Methods Forest species presence–absence data were collected for 389 sunken roads. The effect of area, depth, age and isolation on sunken road species richness was assessed using linear regression and analysis of variance (anova). Analysis of covariance was employed to study the interaction between age and isolation. Differences in plant community dispersal spectra in relation to sunken road age and isolation were analysed by means of linear regression and anova.
Results Sunken roads proved to function as an important habitat for forest plants. The sink-hypothesis was falsified by a clear species accumulation in time: sunken road species richness significantly increased with the age of the elements. Sunken road age mainly affected species richness through effects on both area and depth, affecting habitat quality and diversity. Furthermore, sunken road isolation had a significant impact on species richness as well, with the number of forest species decreasing with increasing isolation of the elements, indicating dispersal limitation in sunken road habitats. Moreover, a significant age × isolation interaction effect was demonstrated. Differences in regression slopes for isolation between age classes revealed that the effect of isolation intensified with increasing age of the elements. Differential colonization in relation to forest species dispersal capacities probably account for this, as confirmed by the analysis of sunken road plant community dispersal spectra, with the fraction of species with low dispersal capacities increasing with increasing age and decreasing isolation of the elements.
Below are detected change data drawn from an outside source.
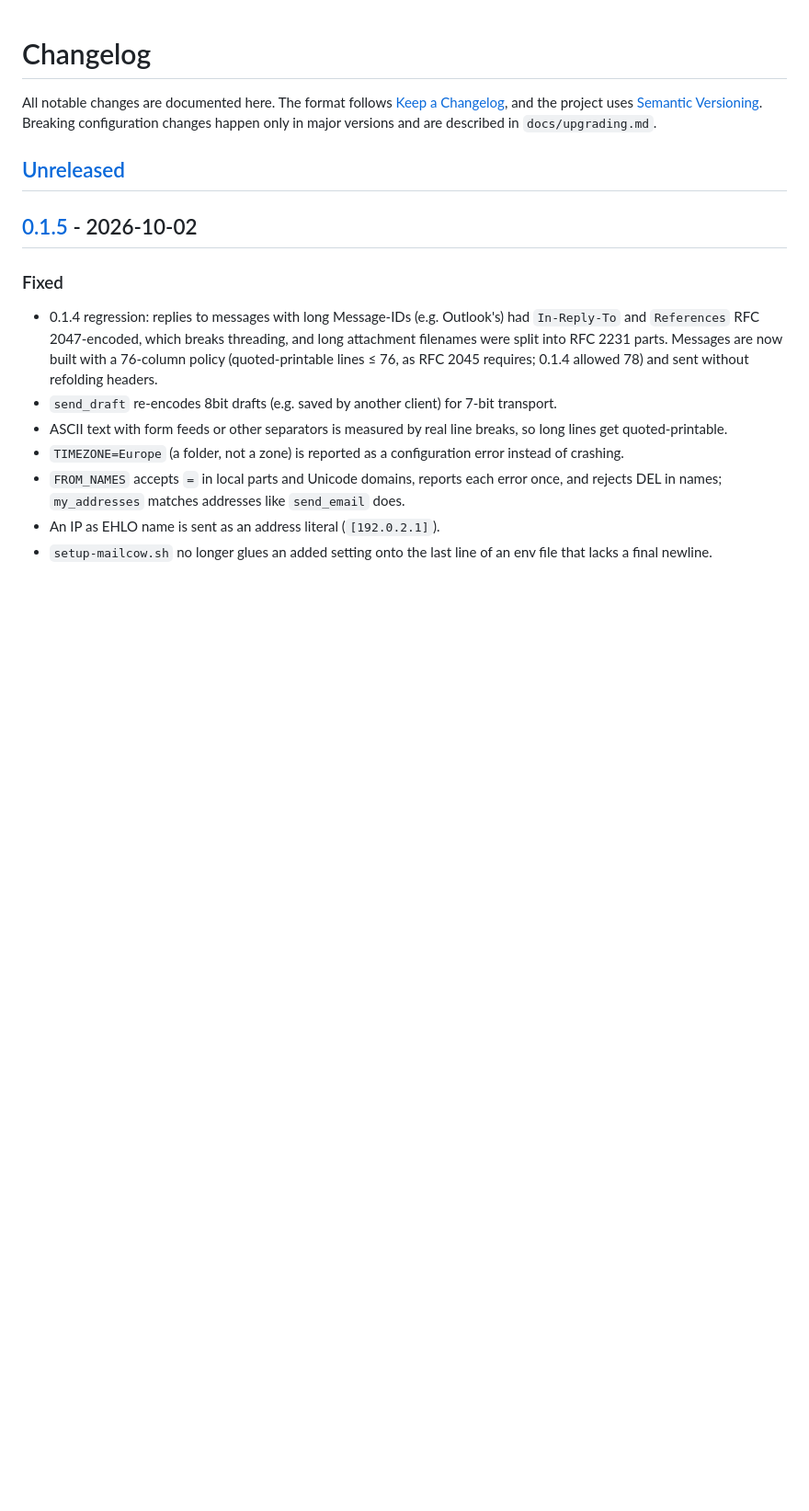
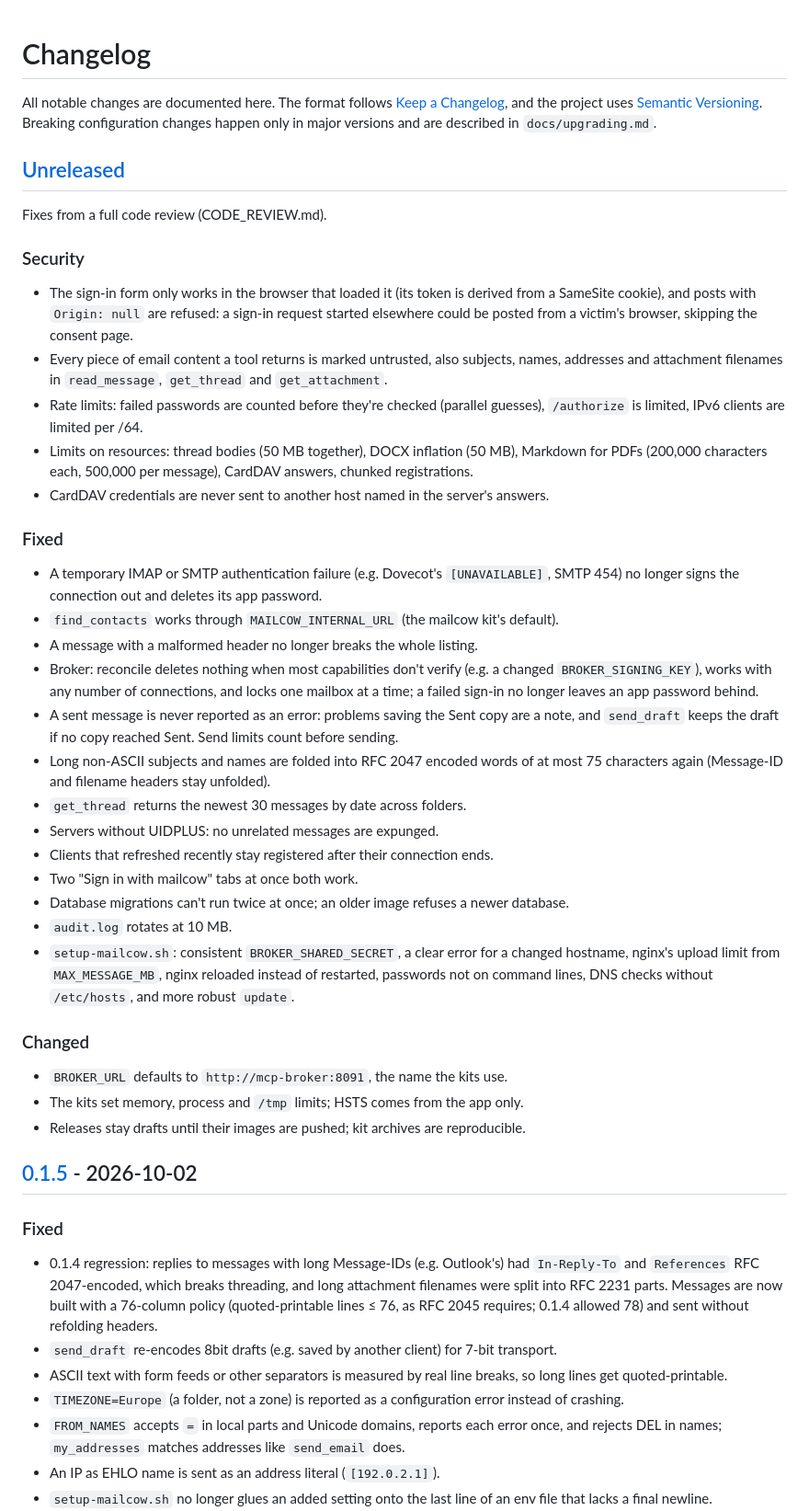
Before and after one commit to nitramxx/mailcow-mcp, a Markdown page: CHANGELOG.md, the part around the change. Shown at 92% size. GitHub-like rendering; blank space fills up the shorter version.

Commit message:
Changelog for the code review fixes

```diff
--- a/CHANGELOG.md
+++ b/CHANGELOG.md
@@ -6,6 +6,50 @@ All notable changes are documented here. The format follows
 versions and are described in `docs/upgrading.md`.
 
 ## [Unreleased]
+
+Fixes from a full code review (CODE_REVIEW.md).
+
+### Security
+
+- The sign-in form only works in the browser that loaded it (its token is derived from a
+  SameSite cookie), and posts with `Origin: null` are refused: a sign-in request started
+  elsewhere could be posted from a victim's browser, skipping the consent page.
+- Every piece of email content a tool returns is marked untrusted, also subjects, names,
+  addresses and attachment filenames in `read_message`, `get_thread` and `get_attachment`.
+- Rate limits: failed passwords are counted before they're checked (parallel guesses),
+  `/authorize` is limited, IPv6 clients are limited per /64.
+- Limits on resources: thread bodies (50 MB together), DOCX inflation (50 MB), Markdown for
+  PDFs (200,000 characters each, 500,000 per message), CardDAV answers, chunked registrations.
+- CardDAV credentials are never sent to another host named in the server's answers.
+
+### Fixed
+
+- A temporary IMAP or SMTP authentication failure (e.g. Dovecot's `[UNAVAILABLE]`, SMTP 454)
+  no longer signs the connection out and deletes its app password.
+- `find_contacts` works through `MAILCOW_INTERNAL_URL` (the mailcow kit's default).
+- A message with a malformed header no longer breaks the whole listing.
+- Broker: reconcile deletes nothing when most capabilities don't verify (e.g. a changed
+  `BROKER_SIGNING_KEY`), works with any number of connections, and locks one mailbox at a
+  time; a failed sign-in no longer leaves an app password behind.
+- A sent message is never reported as an error: problems saving the Sent copy are a note, and
+  `send_draft` keeps the draft if no copy reached Sent. Send limits count before sending.
+- Long non-ASCII subjects and names are folded into RFC 2047 encoded words of at most 75
+  characters again (Message-ID and filename headers stay unfolded).
+- `get_thread` returns the newest 30 messages by date across folders.
+- Servers without UIDPLUS: no unrelated messages are expunged.
+- Clients that refreshed recently stay registered after their connection ends.
+- Two "Sign in with mailcow" tabs at once both work.
+- Database migrations can't run twice at once; an older image refuses a newer database.
+- `audit.log` rotates at 10 MB.
+- `setup-mailcow.sh`: consistent `BROKER_SHARED_SECRET`, a clear error for a changed hostname,
+  nginx's upload limit from `MAX_MESSAGE_MB`, nginx reloaded instead of restarted, passwords
+  not on command lines, DNS checks without `/etc/hosts`, and more robust `update`.
+
+### Changed
+
+- `BROKER_URL` defaults to `http://mcp-broker:8091`, the name the kits use.
+- The kits set memory, process and `/tmp` limits; HSTS comes from the app only.
+- Releases stay drafts until their images are pushed; kit archives are reproducible.
 
 ## [0.1.5] - 2026-10-02
 
```
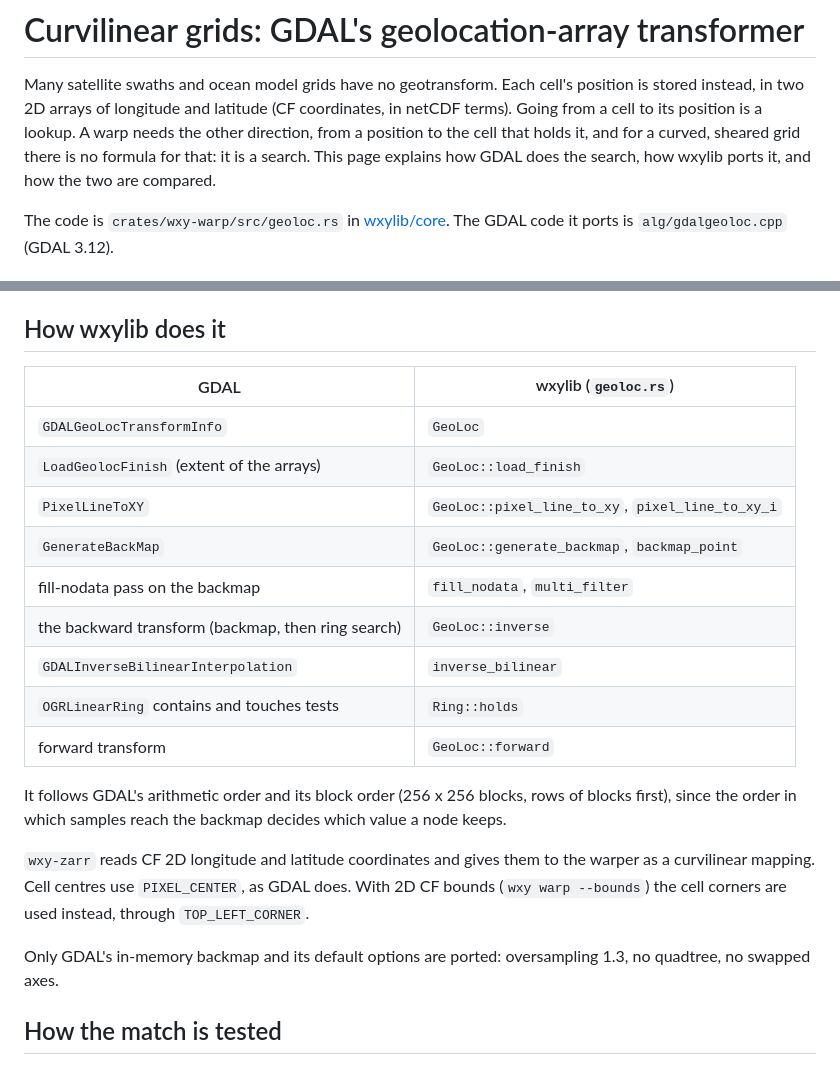
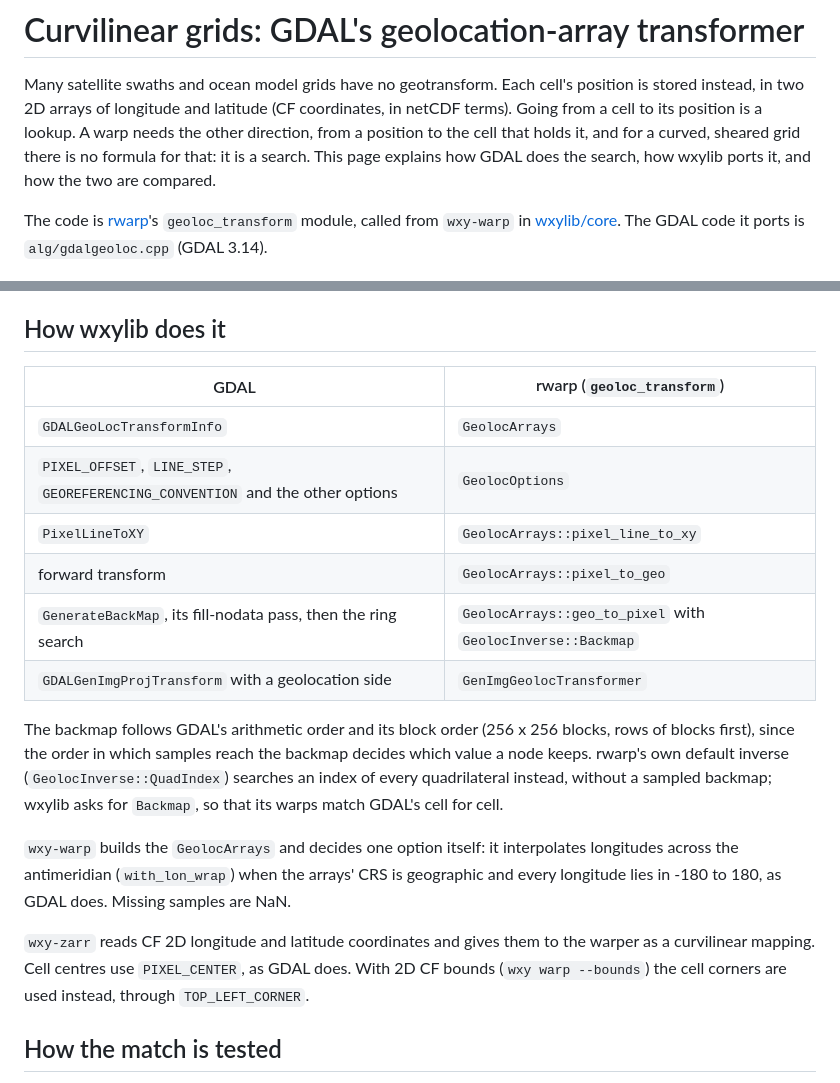
Before and after one commit to wxylib/docs, a Markdown page: explainers/geoloc.md, 2 parts joined by grey strips. Rendered like a GitHub page.

Commit message:
Geolocation explainer: the transformer is rwarp's GeolocArrays now
Co-Authored-By: Claude Opus 5.5 <noreply@anthropic.com>
Claude-Session: https://claude.ai/code/session_01PpVmmmEXFJ9pzQ9iqmFiHj

```diff
--- a/explainers/geoloc.md
+++ b/explainers/geoloc.md
@@ -8,9 +8,10 @@ to the cell that holds it, and for a curved, sheared grid there is no
 formula for that: it is a search. This page explains how GDAL does the
 search, how wxylib ports it, and how the two are compared.
 
-The code is `crates/wxy-warp/src/geoloc.rs` in
+The code is [rwarp](https://github.com/hypertidy/rwarp)'s
+`geoloc_transform` module, called from `wxy-warp` in
 [wxylib/core](https://github.com/wxylib/core). The GDAL code it ports is
-`alg/gdalgeoloc.cpp` (GDAL 3.12).
+`alg/gdalgeoloc.cpp` (GDAL 3.14).
 
 ![Left: a swath placed by 2D lon/lat arrays. Middle: close-up of the quadrilaterals between array points, the backmap lattice, and the cell found for a target point. Right: the swath warped to polar stereographic](img/geoloc.png)
 
@@ -86,29 +87,31 @@ kernels are unchanged.
 
 ## How wxylib does it
 
-| GDAL | wxylib (`geoloc.rs`) |
+| GDAL | rwarp (`geoloc_transform`) |
 |------|-------|
-| `GDALGeoLocTransformInfo` | `GeoLoc` |
-| `LoadGeolocFinish` (extent of the arrays) | `GeoLoc::load_finish` |
-| `PixelLineToXY` | `GeoLoc::pixel_line_to_xy`, `pixel_line_to_xy_i` |
-| `GenerateBackMap` | `GeoLoc::generate_backmap`, `backmap_point` |
-| fill-nodata pass on the backmap | `fill_nodata`, `multi_filter` |
-| the backward transform (backmap, then ring search) | `GeoLoc::inverse` |
-| `GDALInverseBilinearInterpolation` | `inverse_bilinear` |
-| `OGRLinearRing` contains and touches tests | `Ring::holds` |
-| forward transform | `GeoLoc::forward` |
+| `GDALGeoLocTransformInfo` | `GeolocArrays` |
+| `PIXEL_OFFSET`, `LINE_STEP`, `GEOREFERENCING_CONVENTION` and the other options | `GeolocOptions` |
+| `PixelLineToXY` | `GeolocArrays::pixel_line_to_xy` |
+| forward transform | `GeolocArrays::pixel_to_geo` |
+| `GenerateBackMap`, its fill-nodata pass, then the ring search | `GeolocArrays::geo_to_pixel` with `GeolocInverse::Backmap` |
+| `GDALGenImgProjTransform` with a geolocation side | `GenImgGeolocTransformer` |
 
-It follows GDAL's arithmetic order and its block order (256 x 256 blocks,
-rows of blocks first), since the order in which samples reach the backmap
-decides which value a node keeps.
+The backmap follows GDAL's arithmetic order and its block order (256 x 256
+blocks, rows of blocks first), since the order in which samples reach the
+backmap decides which value a node keeps. rwarp's own default inverse
+(`GeolocInverse::QuadIndex`) searches an index of every quadrilateral
+instead, without a sampled backmap; wxylib asks for `Backmap`, so that its
+warps match GDAL's cell for cell.
+
+`wxy-warp` builds the `GeolocArrays` and decides one option itself: it
+interpolates longitudes across the antimeridian (`with_lon_wrap`) when the
+arrays' CRS is geographic and every longitude lies in -180 to 180, as GDAL
+does. Missing samples are NaN.
 
 `wxy-zarr` reads CF 2D longitude and latitude coordinates and gives them
 to the warper as a curvilinear mapping. Cell centres use `PIXEL_CENTER`,
 as GDAL does. With 2D CF bounds (`wxy warp --bounds`) the cell corners are
 used instead, through `TOP_LEFT_CORNER`.
-
-Only GDAL's in-memory backmap and its default options are ported:
-oversampling 1.3, no quadtree, no swapped axes.
 
 ## How the match is tested
 
```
Main conclusions During sunken road development, area and depth increase and, gradually, suitable habitat conditions for forest plant species arise. Depending on their ecological requirements and dispersal capacities, forest species progressively colonize these habitats as a function of the element's isolation. The functioning of sunken roads as a sustainable habitat for forest species enhances the metapopulation viability of forest plants in agricultural landscapes and has important consequences for forest restoration practices. Moreover, the results of this work call for integrating the presence of forest species in small-scaled linear habitat patches in forest fragmentation studies.